- **Work to be completed**: A faithful copy of every entry, with the pictures removed, is what is needed here.

- **Dataset excerpts**:
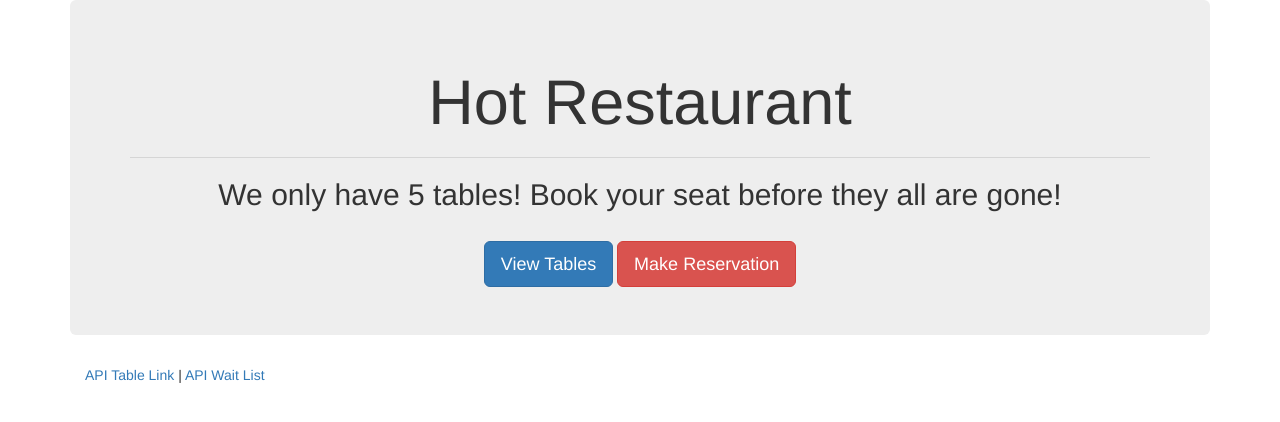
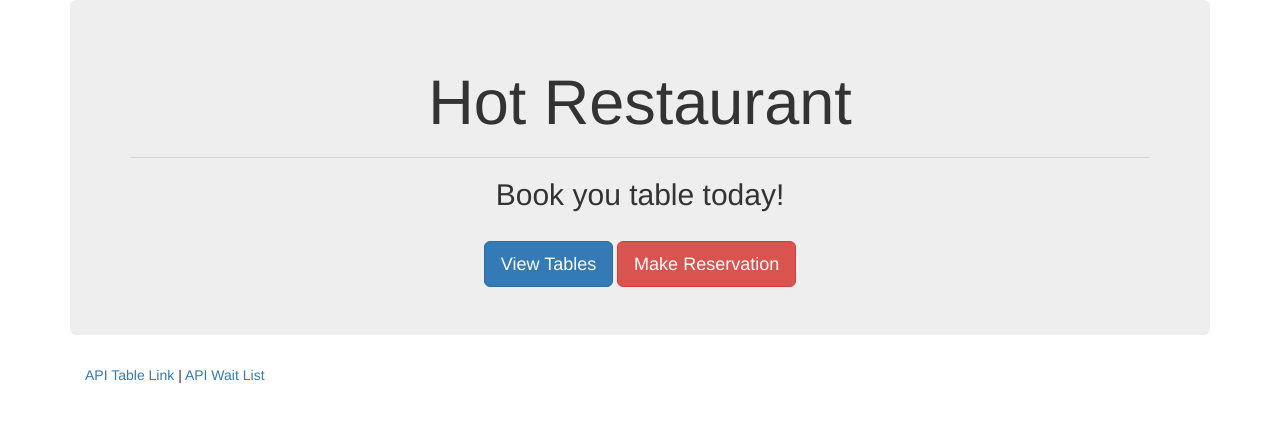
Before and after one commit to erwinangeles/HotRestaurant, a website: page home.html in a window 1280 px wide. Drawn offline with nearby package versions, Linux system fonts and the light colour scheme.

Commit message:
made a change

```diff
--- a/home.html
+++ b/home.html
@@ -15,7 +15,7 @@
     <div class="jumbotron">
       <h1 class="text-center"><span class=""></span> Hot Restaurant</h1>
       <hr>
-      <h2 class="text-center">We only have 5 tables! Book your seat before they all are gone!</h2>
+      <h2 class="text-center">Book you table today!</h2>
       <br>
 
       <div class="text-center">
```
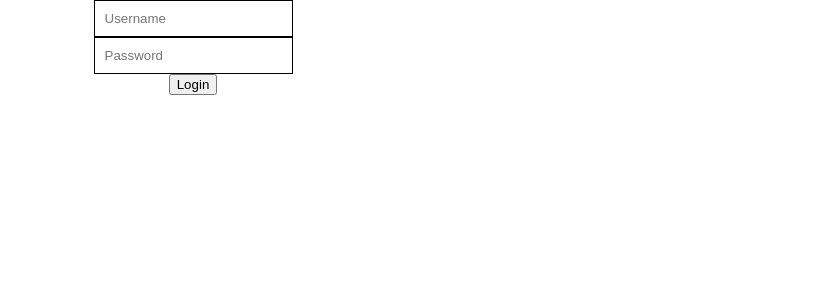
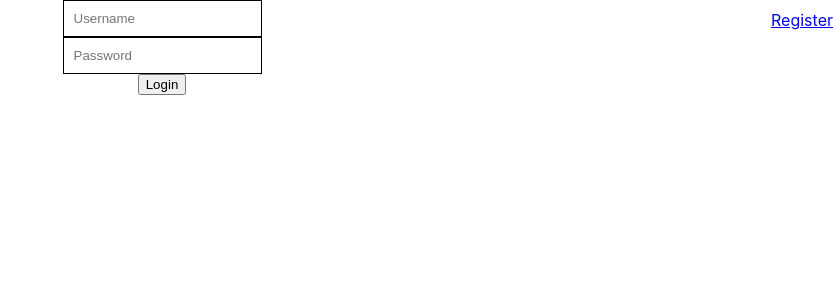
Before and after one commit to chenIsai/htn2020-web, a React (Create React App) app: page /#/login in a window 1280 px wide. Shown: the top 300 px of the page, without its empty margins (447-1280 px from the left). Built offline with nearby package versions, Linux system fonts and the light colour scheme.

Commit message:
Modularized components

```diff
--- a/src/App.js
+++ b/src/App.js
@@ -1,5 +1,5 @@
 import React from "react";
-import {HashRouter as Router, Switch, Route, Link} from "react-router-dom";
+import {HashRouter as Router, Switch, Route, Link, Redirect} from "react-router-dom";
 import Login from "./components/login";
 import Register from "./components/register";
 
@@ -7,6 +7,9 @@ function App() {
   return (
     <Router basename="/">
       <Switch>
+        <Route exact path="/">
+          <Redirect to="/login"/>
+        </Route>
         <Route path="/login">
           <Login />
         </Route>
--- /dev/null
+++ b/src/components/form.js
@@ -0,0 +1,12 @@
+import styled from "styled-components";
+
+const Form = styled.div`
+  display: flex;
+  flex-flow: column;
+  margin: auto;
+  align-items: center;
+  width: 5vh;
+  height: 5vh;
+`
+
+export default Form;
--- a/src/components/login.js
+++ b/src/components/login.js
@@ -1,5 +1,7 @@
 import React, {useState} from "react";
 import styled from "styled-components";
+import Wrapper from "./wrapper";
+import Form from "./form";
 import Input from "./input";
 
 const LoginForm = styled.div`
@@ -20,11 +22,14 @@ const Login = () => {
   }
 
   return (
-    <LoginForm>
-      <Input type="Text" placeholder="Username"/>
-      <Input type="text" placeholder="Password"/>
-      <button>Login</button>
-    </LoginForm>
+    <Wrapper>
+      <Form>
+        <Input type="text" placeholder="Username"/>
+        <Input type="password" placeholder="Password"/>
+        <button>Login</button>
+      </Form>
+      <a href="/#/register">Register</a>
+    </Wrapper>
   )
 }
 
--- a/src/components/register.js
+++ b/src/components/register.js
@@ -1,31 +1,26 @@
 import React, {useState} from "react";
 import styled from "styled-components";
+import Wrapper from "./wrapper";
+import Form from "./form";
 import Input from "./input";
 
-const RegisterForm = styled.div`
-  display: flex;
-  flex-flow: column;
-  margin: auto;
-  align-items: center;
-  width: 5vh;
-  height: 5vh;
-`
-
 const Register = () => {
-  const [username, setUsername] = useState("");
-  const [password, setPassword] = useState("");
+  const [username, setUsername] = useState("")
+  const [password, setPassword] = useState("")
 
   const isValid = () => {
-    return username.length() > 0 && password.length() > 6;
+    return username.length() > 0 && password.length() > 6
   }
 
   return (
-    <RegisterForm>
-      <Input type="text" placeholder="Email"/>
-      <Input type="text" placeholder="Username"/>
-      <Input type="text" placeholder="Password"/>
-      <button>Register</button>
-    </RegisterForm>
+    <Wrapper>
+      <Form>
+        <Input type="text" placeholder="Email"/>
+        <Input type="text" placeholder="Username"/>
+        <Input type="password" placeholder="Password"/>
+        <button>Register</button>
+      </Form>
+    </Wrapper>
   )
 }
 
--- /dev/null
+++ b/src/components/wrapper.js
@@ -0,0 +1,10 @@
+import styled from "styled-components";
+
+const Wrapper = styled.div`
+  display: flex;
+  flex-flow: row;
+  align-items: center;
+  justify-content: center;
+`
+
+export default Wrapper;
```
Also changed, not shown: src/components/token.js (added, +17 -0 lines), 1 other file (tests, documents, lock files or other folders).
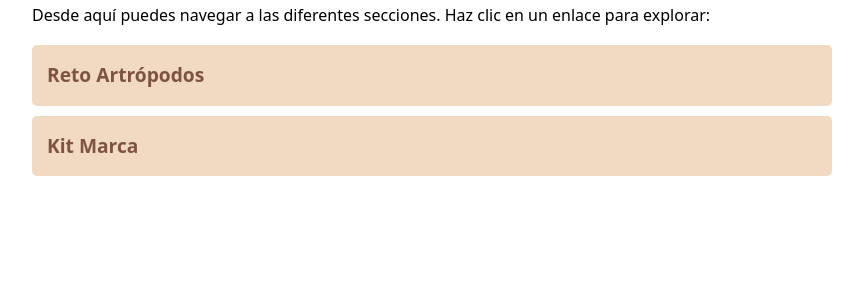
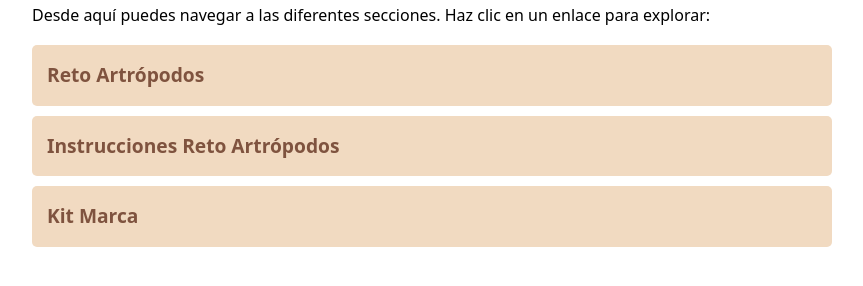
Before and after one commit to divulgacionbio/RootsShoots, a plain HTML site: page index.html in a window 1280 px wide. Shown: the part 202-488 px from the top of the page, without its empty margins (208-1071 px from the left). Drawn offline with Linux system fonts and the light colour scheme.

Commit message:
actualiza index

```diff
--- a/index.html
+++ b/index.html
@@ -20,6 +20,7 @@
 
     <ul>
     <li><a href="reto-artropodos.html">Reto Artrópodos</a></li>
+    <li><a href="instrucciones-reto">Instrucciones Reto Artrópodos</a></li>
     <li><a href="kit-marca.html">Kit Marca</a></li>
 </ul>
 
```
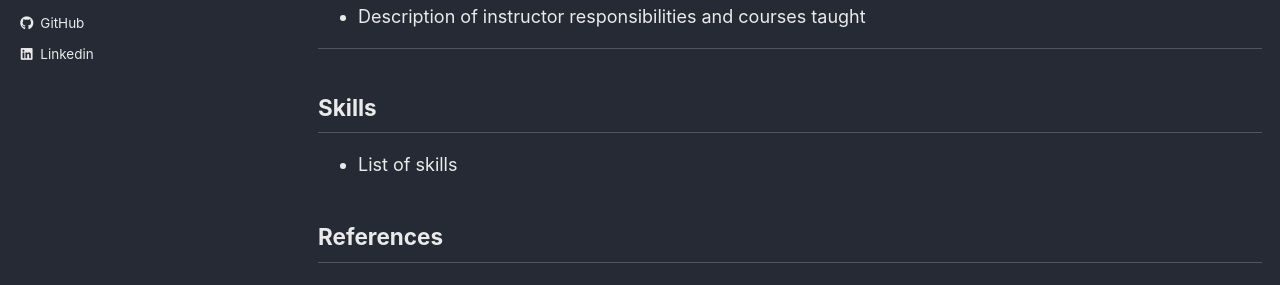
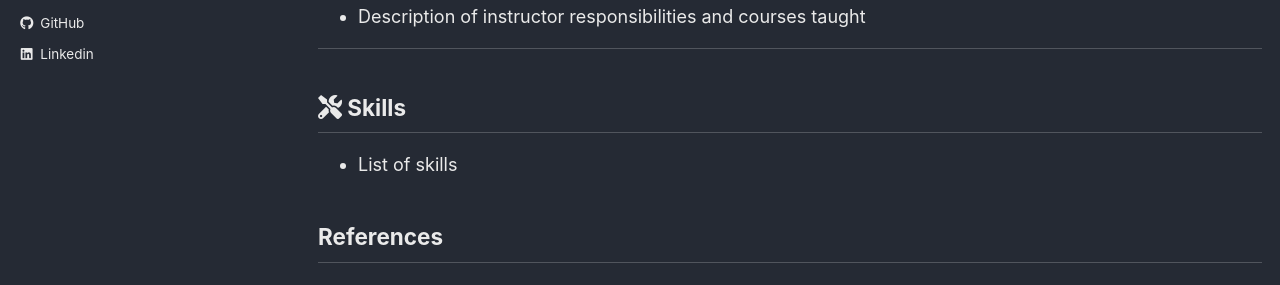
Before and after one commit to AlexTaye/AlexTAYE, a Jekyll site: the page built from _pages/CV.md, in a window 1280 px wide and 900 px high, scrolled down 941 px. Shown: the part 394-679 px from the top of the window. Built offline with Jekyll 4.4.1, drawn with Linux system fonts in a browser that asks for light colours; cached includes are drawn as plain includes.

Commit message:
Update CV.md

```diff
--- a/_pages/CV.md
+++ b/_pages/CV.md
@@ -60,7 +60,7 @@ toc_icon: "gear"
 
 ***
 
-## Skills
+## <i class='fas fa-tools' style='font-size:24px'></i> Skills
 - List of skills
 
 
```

- **Solution**:
Before and after one commit to erwinangeles/HotRestaurant, a website: page home.html in a window 1280 px wide. Drawn offline with nearby package versions, Linux system fonts and the light colour scheme.

Commit message:
made a change

```diff
--- a/home.html
+++ b/home.html
@@ -15,7 +15,7 @@
     <div class="jumbotron">
       <h1 class="text-center"><span class=""></span> Hot Restaurant</h1>
       <hr>
-      <h2 class="text-center">We only have 5 tables! Book your seat before they all are gone!</h2>
+      <h2 class="text-center">Book you table today!</h2>
       <br>
 
       <div class="text-center">
```
Before and after one commit to chenIsai/htn2020-web, a React (Create React App) app: page /#/login in a window 1280 px wide. Shown: the top 300 px of the page, without its empty margins (447-1280 px from the left). Built offline with nearby package versions, Linux system fonts and the light colour scheme.

Commit message:
Modularized components

```diff
--- a/src/App.js
+++ b/src/App.js
@@ -1,5 +1,5 @@
 import React from "react";
-import {HashRouter as Router, Switch, Route, Link} from "react-router-dom";
+import {HashRouter as Router, Switch, Route, Link, Redirect} from "react-router-dom";
 import Login from "./components/login";
 import Register from "./components/register";
 
@@ -7,6 +7,9 @@ function App() {
   return (
     <Router basename="/">
       <Switch>
+        <Route exact path="/">
+          <Redirect to="/login"/>
+        </Route>
         <Route path="/login">
           <Login />
         </Route>
--- /dev/null
+++ b/src/components/form.js
@@ -0,0 +1,12 @@
+import styled from "styled-components";
+
+const Form = styled.div`
+  display: flex;
+  flex-flow: column;
+  margin: auto;
+  align-items: center;
+  width: 5vh;
+  height: 5vh;
+`
+
+export default Form;
--- a/src/components/login.js
+++ b/src/components/login.js
@@ -1,5 +1,7 @@
 import React, {useState} from "react";
 import styled from "styled-components";
+import Wrapper from "./wrapper";
+import Form from "./form";
 import Input from "./input";
 
 const LoginForm = styled.div`
@@ -20,11 +22,14 @@ const Login = () => {
   }
 
   return (
-    <LoginForm>
-      <Input type="Text" placeholder="Username"/>
-      <Input type="text" placeholder="Password"/>
-      <button>Login</button>
-    </LoginForm>
+    <Wrapper>
+      <Form>
+        <Input type="text" placeholder="Username"/>
+        <Input type="password" placeholder="Password"/>
+        <button>Login</button>
+      </Form>
+      <a href="/#/register">Register</a>
+    </Wrapper>
   )
 }
 
--- a/src/components/register.js
+++ b/src/components/register.js
@@ -1,31 +1,26 @@
 import React, {useState} from "react";
 import styled from "styled-components";
+import Wrapper from "./wrapper";
+import Form from "./form";
 import Input from "./input";
 
-const RegisterForm = styled.div`
-  display: flex;
-  flex-flow: column;
-  margin: auto;
-  align-items: center;
-  width: 5vh;
-  height: 5vh;
-`
-
 const Register = () => {
-  const [username, setUsername] = useState("");
-  const [password, setPassword] = useState("");
+  const [username, setUsername] = useState("")
+  const [password, setPassword] = useState("")
 
   const isValid = () => {
-    return username.length() > 0 && password.length() > 6;
+    return username.length() > 0 && password.length() > 6
   }
 
   return (
-    <RegisterForm>
-      <Input type="text" placeholder="Email"/>
-      <Input type="text" placeholder="Username"/>
-      <Input type="text" placeholder="Password"/>
-      <button>Register</button>
-    </RegisterForm>
+    <Wrapper>
+      <Form>
+        <Input type="text" placeholder="Email"/>
+        <Input type="text" placeholder="Username"/>
+        <Input type="password" placeholder="Password"/>
+        <button>Register</button>
+      </Form>
+    </Wrapper>
   )
 }
 
--- /dev/null
+++ b/src/components/wrapper.js
@@ -0,0 +1,10 @@
+import styled from "styled-components";
+
+const Wrapper = styled.div`
+  display: flex;
+  flex-flow: row;
+  align-items: center;
+  justify-content: center;
+`
+
+export default Wrapper;
```
Also changed, not shown: src/components/token.js (added, +17 -0 lines), 1 other file (tests, documents, lock files or other folders).
Before and after one commit to divulgacionbio/RootsShoots, a plain HTML site: page index.html in a window 1280 px wide. Shown: the part 202-488 px from the top of the page, without its empty margins (208-1071 px from the left). Drawn offline with Linux system fonts and the light colour scheme.

Commit message:
actualiza index

```diff
--- a/index.html
+++ b/index.html
@@ -20,6 +20,7 @@
 
     <ul>
     <li><a href="reto-artropodos.html">Reto Artrópodos</a></li>
+    <li><a href="instrucciones-reto">Instrucciones Reto Artrópodos</a></li>
     <li><a href="kit-marca.html">Kit Marca</a></li>
 </ul>
 
```
Before and after one commit to AlexTaye/AlexTAYE, a Jekyll site: the page built from _pages/CV.md, in a window 1280 px wide and 900 px high, scrolled down 941 px. Shown: the part 394-679 px from the top of the window. Built offline with Jekyll 4.4.1, drawn with Linux system fonts in a browser that asks for light colours; cached includes are drawn as plain includes.

Commit message:
Update CV.md

```diff
--- a/_pages/CV.md
+++ b/_pages/CV.md
@@ -60,7 +60,7 @@ toc_icon: "gear"
 
 ***
 
-## Skills
+## <i class='fas fa-tools' style='font-size:24px'></i> Skills
 - List of skills
 
 
```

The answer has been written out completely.